Four-piston Brembos and ABS, plus a servo-assist means you feel confident in rush-hour LA traffic. The Telelever suspension keeps your front from diving and the back from bobbing and jerking as you roll off the throttle in response to some putz in an El Camino slamming on his brakes right in front of you so he can get out of the car pool lane. Honestly, a clever yet sleezy lawyer could make a good products liability case against the other manufacturers and he'd have a point- why can't all these bikes have brakes as good as the BMW?
Beemers also seem to like twisty roads better than their competitors, and the CL is no exception. Suspension rates are nice, if a tad mushy (although I didn't have time to fiddle with the rear shock, which does have an awful lot of adjustment capability for a cruiser). Cornering clearance is generous and the standard-like floorboard placement was my favorite of all the bikes. But even though the BMW is the lightest bike here, it felt heavy because of the huge fairing and jumbo luggage.
What's with that handlebar? Are there people in Bavaria with two pairs of elbows? It is not just high, but also angles upwards. Maybe it was put on upside down? Maybe it's off of a beach cruiser bicycle? It would be the first thing to go on eBay were this my bike.

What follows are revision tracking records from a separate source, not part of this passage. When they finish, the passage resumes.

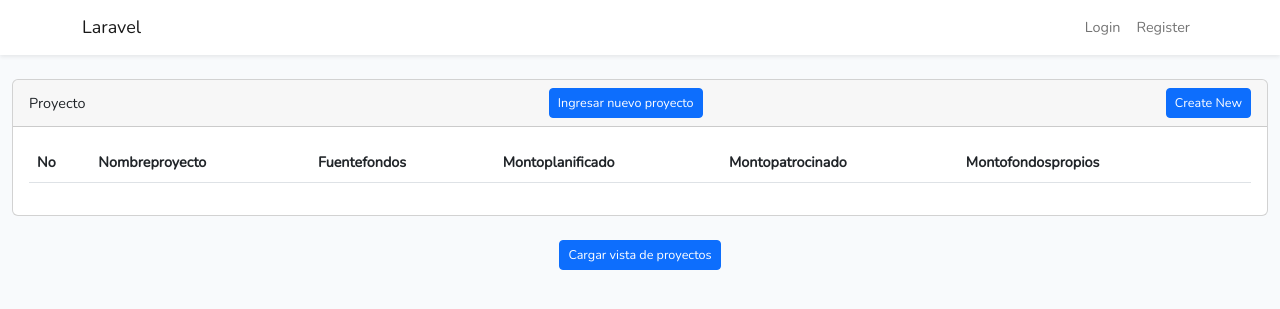
Repository: Hellcat98/Practica_laravel_alfredo
Page: http://localhost/proyecto
These files come from the project's save history. The page is drawn as it stood at one moment and after the next save; the edit follows.
The browser window is 1280 px wide. The pictures show the whole page.
The page is served by the project's Laravel application, run on PHP 8.4 with Laravel 10. Other server files are loaded and not shown. Style sheets and scripts are compiled from the project's sources, by tool versions that may differ from the author's. Queries for data that is not in the repository find no rows.

Above is the page before, as saved 2023-06-11 17:39:26.

### routes/web.php
<?php

use App\Http\Controllers\ProyectoController;
use Illuminate\Support\Facades\Route;

/*
|--------------------------------------------------------------------------
| Web Routes
|--------------------------------------------------------------------------
|
| Here is where you can register web routes for your application. These
| routes are loaded by the RouteServiceProvider and all of them will
| be assigned to the "web" middleware group. Make something great!
|
*/

Route::get('/', function () {
    return view('welcome');
});

Route::resource('proyecto',ProyectoController::class);

Auth::routes();

Route::get('/home', [App\Http\Controllers\HomeController::class, 'index'])->name('home');

Route::get('/descargar-pdf', 'App\Http\Controllers\proyecto_pdf@generar_pdf')->name('descargar-pdf');

### app/Http/Controllers/ProyectoController.php
<?php

namespace App\Http\Controllers;

use App\Models\Proyecto;
use Illuminate\Http\Request;

/**
 * Class ProyectoController
 * @package App\Http\Controllers
 */
class ProyectoController extends Controller
{
    /**
     * Display a listing of the resource.
     *
     * @return \Illuminate\Http\Response
     */
    public function index()
    {
        $proyectos = Proyecto::paginate();

        return view('proyecto.index', compact('proyectos'))
            ->with('i', (request()->input('page', 1) - 1) * $proyectos->perPage());
    }

    /**
     * Show the form for creating a new resource.
     *
     * @return \Illuminate\Http\Response
     */
    public function create()
    {
        $proyecto = new Proyecto();
        return view('proyecto.create', compact('proyecto'));
    }

    /**
     * Store a newly created resource in storage.
     *
     * @param  \Illuminate\Http\Request $request
     * @return \Illuminate\Http\Response
     */
    public function store(Request $request)
    {
        request()->validate(Proyecto::$rules);

        $proyecto = Proyecto::create($request->all());

        return redirect()->route('proyecto.index')
            ->with('success', 'Proyecto created successfully.');
    }

    /**
     * Display the specified resource.
     *
     * @param  int $id
     * @return \Illuminate\Http\Response
     */
    public function show($id)
    {
        $proyecto = Proyecto::find($id);

        return view('proyecto.show', compact('proyecto'));
    }

    /**
     * Show the form for editing the specified resource.
     *
     * @param  int $id
     * @return \Illuminate\Http\Response
     */
    public function edit($id)
    {
        $proyecto = Proyecto::find($id);

        return view('proyecto.edit', compact('proyecto'));
    }

    /**
     * Update the specified resource in storage.
     *
     * @param  \Illuminate\Http\Request $request
     * @param  Proyecto $proyecto
     * @return \Illuminate\Http\Response
     */
    public function update(Request $request, Proyecto $proyecto)
    {
        request()->validate(Proyecto::$rules);

        $proyecto->update($request->all());

        return redirect()->route('proyecto.index')
            ->with('success', 'Proyecto updated successfully');
    }

    /**
     * @param int $id
     * @return \Illuminate\Http\RedirectResponse
     * @throws \Exception
     */
    public function destroy($id)
    {
        $proyecto = Proyecto::find($id)->delete();

        return redirect()->route('proyecto.index')
            ->with('success', 'Proyecto deleted successfully');
    }
}

### app/Models/Proyecto.php
<?php

namespace App\Models;

use Illuminate\Database\Eloquent\Model;

/**
 * Class Proyecto
 *
 * @property $id
 * @property $NombreProyecto
 * @property $fuenteFondos
 * @property $MontoPlanificado
 * @property $MontoPatrocinado
 * @property $MontoFondosPropios
 *
 * @package App
 * @mixin \Illuminate\Database\Eloquent\Builder
 */
class Proyecto extends Model
{

    static $rules = [
		'NombreProyecto' => 'required',
		'fuenteFondos' => 'required',
		'MontoPlanificado' => 'required',
		'MontoPatrocinado' => 'required',
		'MontoFondosPropios' => 'required',
    ];

    protected $perPage = 20;

    /**
     * Attributes that should be mass-assignable.
     *
     * @var array
     */
    protected $fillable = ['NombreProyecto','fuenteFondos','MontoPlanificado','MontoPatrocinado','MontoFondosPropios'];



}

### resources/views/proyecto/index.blade.php
@extends('layouts.app')

@section('template_title')
    Proyecto
@endsection

@section('content')
    <div class="container-fluid">
        <div class="row">
            <div class="col-sm-12">
                <div class="card">
                    <div class="card-header">
                        <div style="display: flex; justify-content: space-between; align-items: center;">

                            <span id="card_title">
                                {{ __('Proyecto') }}
                            </span>

                             <div class="float-right">
                                <a href="{{ route('proyecto.create') }}" class="btn btn-primary btn-sm float-right"  data-placement="left">
                                  {{ __('Ingresar nuevo proyecto') }}
                                </a>
                              </div>
                              <div class="float-right">
                                <a href="{{ route('proyecto.create') }}" class="btn btn-primary btn-sm float-right"  data-placement="left">
                                  {{ __('Create New') }}
                                </a>
                              </div>

                        </div>


                    </div>
                    @if ($message = Session::get('success'))
                        <div class="alert alert-success">
                            <p>{{ $message }}</p>
                        </div>
                    @endif

                    <div class="card-body">
                        <div class="table-responsive">
                            <table class="table table-striped table-hover">
                                <thead class="thead">
                                    <tr>
                                        <th>No</th>

										<th>Nombreproyecto</th>
										<th>Fuentefondos</th>
										<th>Montoplanificado</th>
										<th>Montopatrocinado</th>
										<th>Montofondospropios</th>

                                        <th></th>
                                    </tr>
                                </thead>
                                <tbody>
                                    @foreach ($proyectos as $proyecto)
                                        <tr>
                                            <td>{{ ++$i }}</td>

											<td>{{ $proyecto->NombreProyecto }}</td>
											<td>{{ $proyecto->fuenteFondos }}</td>
											<td>{{ $proyecto->MontoPlanificado }}</td>
											<td>{{ $proyecto->MontoPatrocinado }}</td>
											<td>{{ $proyecto->MontoFondosPropios }}</td>

                                            <td>
                                                <form action="{{ route('proyecto.destroy',$proyecto->id) }}" method="POST">
                                                    <a class="btn btn-sm btn-primary " href="{{ route('proyecto.show',$proyecto->id) }}"><i class="fa fa-fw fa-eye"></i> {{ __('Show') }}</a>
                                                    <a class="btn btn-sm btn-success" href="{{ route('proyecto.edit',$proyecto->id) }}"><i class="fa fa-fw fa-edit"></i> {{ __('Edit') }}</a>
                                                    @csrf
                                                    @method('DELETE')
                                                    <button type="submit" class="btn btn-danger btn-sm"><i class="fa fa-fw fa-trash"></i> {{ __('Delete') }}</button>
                                                </form>
                                            </td>
                                        </tr>
                                    @endforeach
                                </tbody>
                            </table>
                        </div>
                    </div>
                </div>
                {!! $proyectos->links() !!}
            </div>
        </div>
    </div>
@endsection

### resources/views/layouts/app.blade.php
<!doctype html>
<html lang="{{ str_replace('_', '-', app()->getLocale()) }}">
<head>
    <meta charset="utf-8">
    <meta name="viewport" content="width=device-width, initial-scale=1">

    <!-- CSRF Token -->
    <meta name="csrf-token" content="{{ csrf_token() }}">

    <title>{{ config('app.name', 'Practica Proyectos') }}</title>

    <!-- Fonts -->
    <link rel="dns-prefetch" href="//fonts.bunny.net">
    <link href="https://fonts.bunny.net/css?family=Nunito" rel="stylesheet">

    <!-- Scripts -->
    @vite(['resources/sass/app.scss', 'resources/js/app.js'])
</head>
<body>
    <div id="app">
        <nav class="navbar navbar-expand-md navbar-light bg-white shadow-sm">
            <div class="container">
                <a class="navbar-brand" href="{{ url('/') }}">
                    {{ config('app.name', 'Practica Proyectos') }}
                </a>
                <button class="navbar-toggler" type="button" data-bs-toggle="collapse" data-bs-target="#navbarSupportedContent" aria-controls="navbarSupportedContent" aria-expanded="false" aria-label="{{ __('Toggle navigation') }}">
                    <span class="navbar-toggler-icon"></span>
                </button>

                <div class="collapse navbar-collapse" id="navbarSupportedContent">
                    <!-- Left Side Of Navbar -->
                    <ul class="navbar-nav me-auto">


                    </ul>

                    <!-- Right Side Of Navbar -->
                    <ul class="navbar-nav ms-auto">
                        <!-- Authentication Links -->
                        @guest
                            @if (Route::has('login'))
                                <li class="nav-item">
                                    <a class="nav-link" href="{{ route('login') }}">{{ __('Login') }}</a>
                                </li>
                            @endif

                            @if (Route::has('register'))
                                <li class="nav-item">
                                    <a class="nav-link" href="{{ route('register') }}">{{ __('Register') }}</a>
                                </li>
                            @endif
                        @else
                            <li class="nav-item dropdown">
                                <a id="navbarDropdown" class="nav-link dropdown-toggle" href="#" role="button" data-bs-toggle="dropdown" aria-haspopup="true" aria-expanded="false" v-pre>
                                    {{ Auth::user()->name }}
                                </a>

                                <div class="dropdown-menu dropdown-menu-end" aria-labelledby="navbarDropdown">
                                    <a class="dropdown-item" href="{{ route('logout') }}"
                                       onclick="event.preventDefault();
                                                     document.getElementById('logout-form').submit();">
                                        {{ __('Logout') }}
                                    </a>

                                    <form id="logout-form" action="{{ route('logout') }}" method="POST" class="d-none">
                                        @csrf
                                    </form>
                                </div>
                            </li>
                        @endguest
                    </ul>
                </div>
            </div>
        </nav>

        <main class="py-4">
            @yield('content')
        </main>
    </div>

    <div class="float-right">
       <center> <a href="{{ route('proyecto.index') }}" class="btn btn-primary btn-sm float-right"  data-placement="left">
          {{ __('Cargar vista de proyectos') }}
        </a>
      </div></center>
</body>
</html>

Loaded but not shown: app/Http/Controllers/Auth/ConfirmPasswordController.php (common file); app/Http/Controllers/Controller.php (common file); resources/sass/app.scss (common file); resources/sass/_variables.scss (common file)

After the next save:
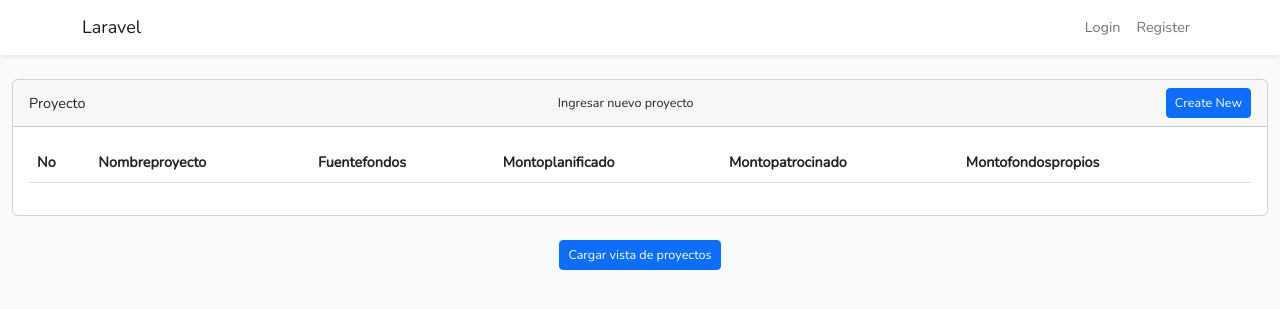
Saved 12 s later.
--- a/resources/views/proyecto/index.blade.php
+++ b/resources/views/proyecto/index.blade.php
@@ -17,7 +17,7 @@
                             </span>
 
                              <div class="float-right">
-                                <a href="{{ route('proyecto.create') }}" class="btn btn-primary btn-sm float-right"  data-placement="left">
+                                <a href="{{ route('proyecto.create') }}" class="btn btn-secunday btn-sm float-right"  data-placement="left">
                                   {{ __('Ingresar nuevo proyecto') }}
                                 </a>
                               </div>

I've been reading road tests of BMW's for at least 10 years, and I've always been annoyed when testers complained about the wacky turn-signal switches, so I vowed to not make a stink about it if I ever wrote a BMW review. But when you're switching back and forth among five different bikes, it can be a little dangerous to signal left when what you really want to do is honk at Richard Head, as he merrily blasts through the stop sign in his monster truck. As a former San Francisco cabbie, Mr. Horn is my first line of defense, and Beemer horns are the H-Bomb of horns. But they're as quiet as Senate Democrats until you figure out where they hid the horn button! I know I'd get used to it if I was only riding a Beemer, but who has a Beemer as his only bike? Get with almost every other manufacturer and use standard switchgear placement before a monster truck makes a monster mash out of one of your faithful, BMW!
In conclusion, I think a Beemerphile would much prefer the R1200C with some touring accessories (or the tour-ready Montana) to this Rodan-like monstrosity. It's a nicely engineered bike, but like BMW occasionally does, the engineering answers questions nobody asks, even people with four elbows.